Charles Dickens was the pop star of the mid 1800’s. Much like the Beatles a century or so later, he attracted large crowds of screaming fans, waiting to hear him. No, he didn’t bob his head and dish out soulful lyrics like members of, debatably, the first ever boy band. Women swooned and crowds chanted as an animated Dickens read word after word of prose from his novels, the most popular being ‘A Christmas Carol’.
Book readings weren’t unheard of, but Dickens was a performer. He employed all techniques that public speakers and theatre artists use to keep crowds interested. His “prompt copy”, carefully created with his own cuts and transitions, is preserved at the New York Public Library. The dog-eared book had notes next to the paragraphs: tones were described as ‘Surprise’, ‘Weird’, ‘Anger’ and more. Dickens was a diligent worker, practicing his performances so thoroughly that he often could recite page after page without reading from the prompter. After two hundred practice readings, he knew most of his work by heart, though he would sometimes slip up and have to quickly search for where he’d left off.

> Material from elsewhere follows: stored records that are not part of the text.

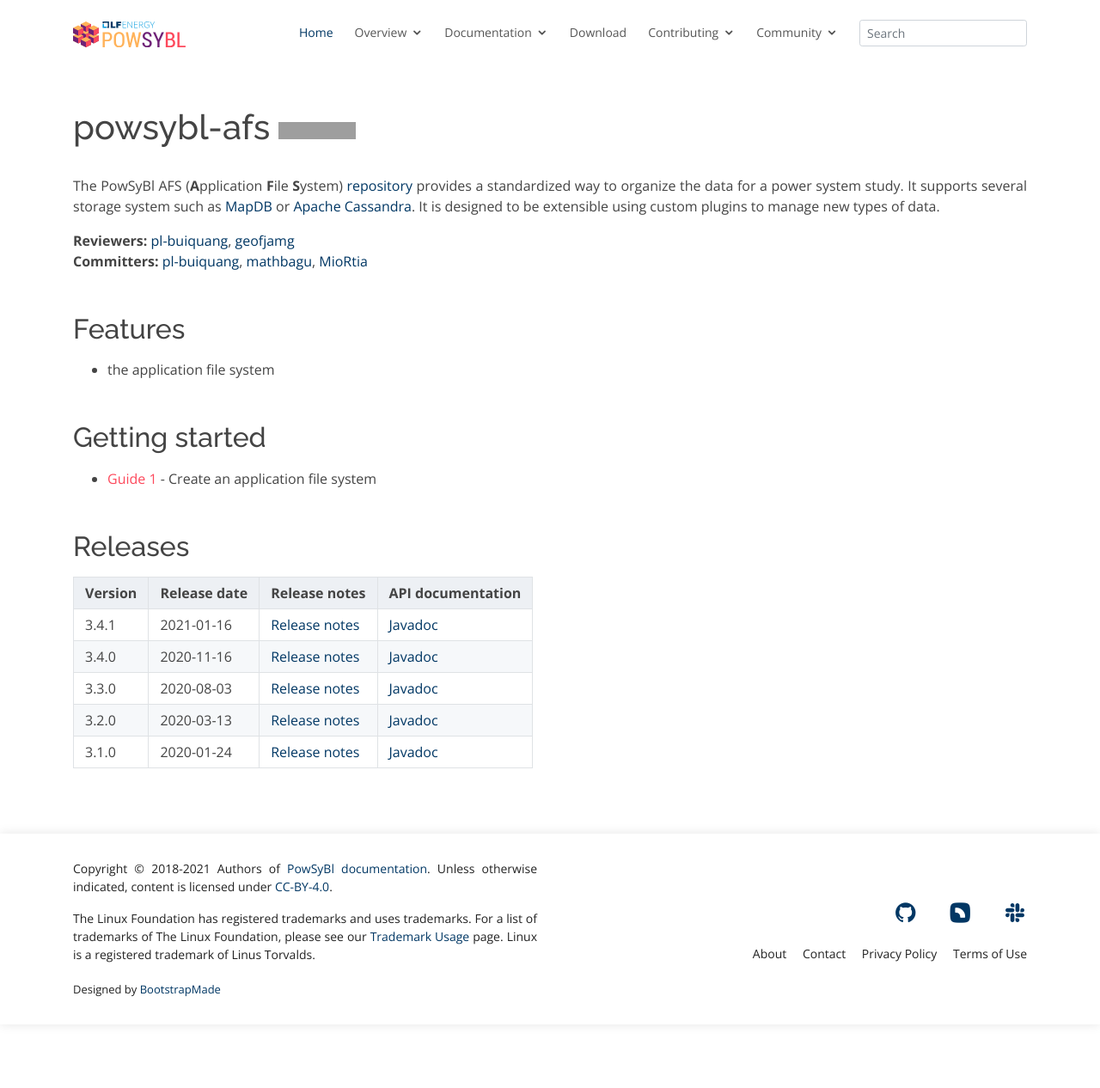
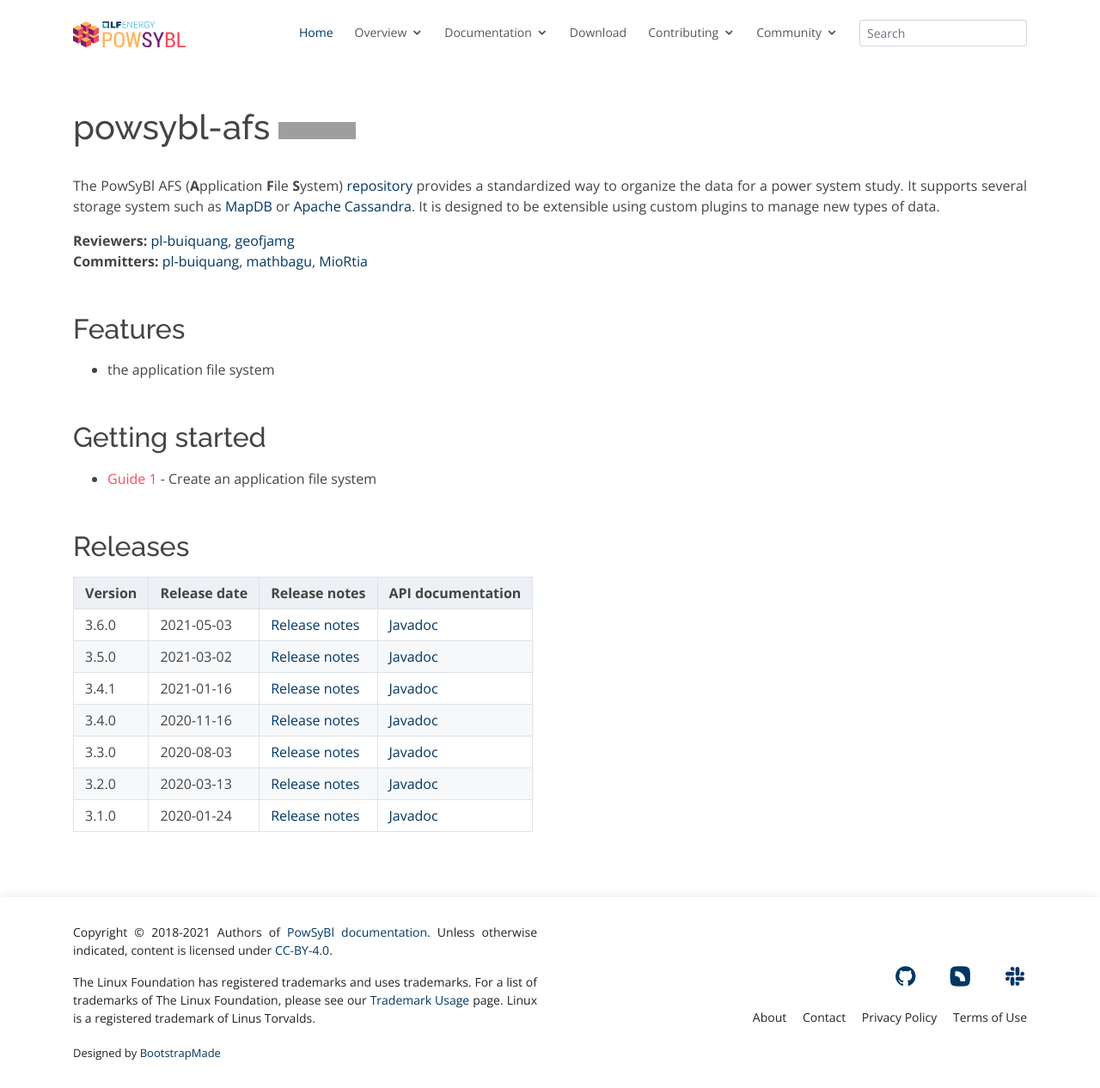
Before and after one commit to powsybl/powsybl.github.io, a Jekyll site: the page built from pages/documentation/developer/repositories/powsybl-afs.md, in a window 1280 px wide and 1266 px high. Shown: the whole window at 86% size. Built offline with Jekyll 4.4.1, drawn with Linux system fonts in a browser that asks for light colours; our own code applies the rules of GitHub Pages for plain Markdown files; grey boxes are pictures that could not be loaded.

Commit message:
Update afs repositories page
Signed-off-by: Florian Dupuy <florian.dupuy@rte-france.com>

```diff
--- a/pages/documentation/developer/repositories/powsybl-afs.md
+++ b/pages/documentation/developer/repositories/powsybl-afs.md
@@ -16,6 +16,8 @@
 
 | Version | Release date | Release notes | API documentation |
 | ------- | ------------ | ------------- | ----------------- |
+| 3.6.0 | 2021-05-03 | [Release notes](https://github.com/powsybl/powsybl-afs/releases/tag/v3.6.0) | [Javadoc](https://javadoc.io/doc/com.powsybl/powsybl-afs/3.6.0/index.html) |
+| 3.5.0 | 2021-03-02 | [Release notes](https://github.com/powsybl/powsybl-afs/releases/tag/v3.5.0) | [Javadoc](https://javadoc.io/doc/com.powsybl/powsybl-afs/3.5.0/index.html) |
 | 3.4.1 | 2021-01-16 | [Release notes](https://github.com/powsybl/powsybl-afs/releases/tag/v3.4.1) | [Javadoc](https://javadoc.io/doc/com.powsybl/powsybl-afs/3.4.1/index.html) |
 | 3.4.0 | 2020-11-16 | [Release notes](https://github.com/powsybl/powsybl-afs/releases/tag/v3.4.0) | [Javadoc](https://javadoc.io/doc/com.powsybl/powsybl-afs/3.4.0/index.html) |
 | 3.3.0 | 2020-08-03 | [Release notes](https://github.com/powsybl/powsybl-afs/releases/tag/v3.3.0) | [Javadoc](https://javadoc.io/doc/com.powsybl/powsybl-afs/3.3.0/index.html) |
```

Book readings have since become a regular occurrence, but none has reached the superstar status that Dickens managed. There are no crowds thronging for a space to sit or even stand in the aisles when a contemporary author reads out, the occasional Alan Ginsberg and Jack Kerouac notwithstanding. Today, like book-signings, it’s more of a marketing ploy. Not many authors enjoy reading out their prose, and as Sean Connery claimed in ‘Finding Forrester’, some do it just to get laid.

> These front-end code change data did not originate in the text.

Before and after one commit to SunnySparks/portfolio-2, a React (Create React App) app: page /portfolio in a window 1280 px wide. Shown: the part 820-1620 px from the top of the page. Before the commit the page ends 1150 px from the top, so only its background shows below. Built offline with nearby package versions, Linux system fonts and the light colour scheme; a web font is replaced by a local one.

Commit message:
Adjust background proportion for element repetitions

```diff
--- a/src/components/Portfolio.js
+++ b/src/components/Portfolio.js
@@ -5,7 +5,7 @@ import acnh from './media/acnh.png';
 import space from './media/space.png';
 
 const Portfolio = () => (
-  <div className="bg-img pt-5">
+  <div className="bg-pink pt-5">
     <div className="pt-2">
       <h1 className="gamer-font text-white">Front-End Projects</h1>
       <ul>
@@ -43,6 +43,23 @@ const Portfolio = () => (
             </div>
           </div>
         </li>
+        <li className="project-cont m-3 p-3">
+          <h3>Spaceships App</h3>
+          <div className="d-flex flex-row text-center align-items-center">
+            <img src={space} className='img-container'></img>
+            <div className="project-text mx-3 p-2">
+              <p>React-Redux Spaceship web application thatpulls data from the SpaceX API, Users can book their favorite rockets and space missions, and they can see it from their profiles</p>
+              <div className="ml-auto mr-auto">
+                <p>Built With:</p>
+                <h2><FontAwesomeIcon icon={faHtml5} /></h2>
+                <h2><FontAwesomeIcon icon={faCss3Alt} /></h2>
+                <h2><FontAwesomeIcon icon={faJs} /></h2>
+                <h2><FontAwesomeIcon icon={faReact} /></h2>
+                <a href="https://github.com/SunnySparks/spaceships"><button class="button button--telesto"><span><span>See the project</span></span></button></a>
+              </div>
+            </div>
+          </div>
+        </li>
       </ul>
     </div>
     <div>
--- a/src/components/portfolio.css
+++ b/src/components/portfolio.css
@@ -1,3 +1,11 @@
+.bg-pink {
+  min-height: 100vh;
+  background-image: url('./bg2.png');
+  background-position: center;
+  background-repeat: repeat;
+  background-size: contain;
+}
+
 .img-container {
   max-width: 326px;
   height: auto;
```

Another question comes begging: should prose be read out? Poetry, we know, is a medium of expression created for recitation. But what of prose? Does it have the same impact, or does it bore the audience because of the sheer length and distributed impact of the expression? The impact of the prose is best felt in reading, when the reader is involved in the process of delivery, turning page after page, moving from word to word. Passive listening hardly provides such pain or pleasure. Dickens’ way, however, was one theatrical in nature – animate word after word, change the tone to retain interest and enthral the audience. Each reading of the same novel had a different set of cuts being performed. That he did roughly 470 readings is in itself a proof of his popularity.
An Indian author, Amit Chaudhury, will soon be walking the path that Dickens treads so successfully. Only, he’s jazzing things up: readings of the Commonwealth Writer’s Prize winners poetry and prose will be accompanied by jazz, blues and Hindustani Classical music. The author of A Strange and Sublime Address, Freedom Song and Afternoon Raag, Chaudhury is a classical singer himself. He says and I quote: “As the years go by, more of the performer in me is coming to the forefront”; after all, there’s no business like show business.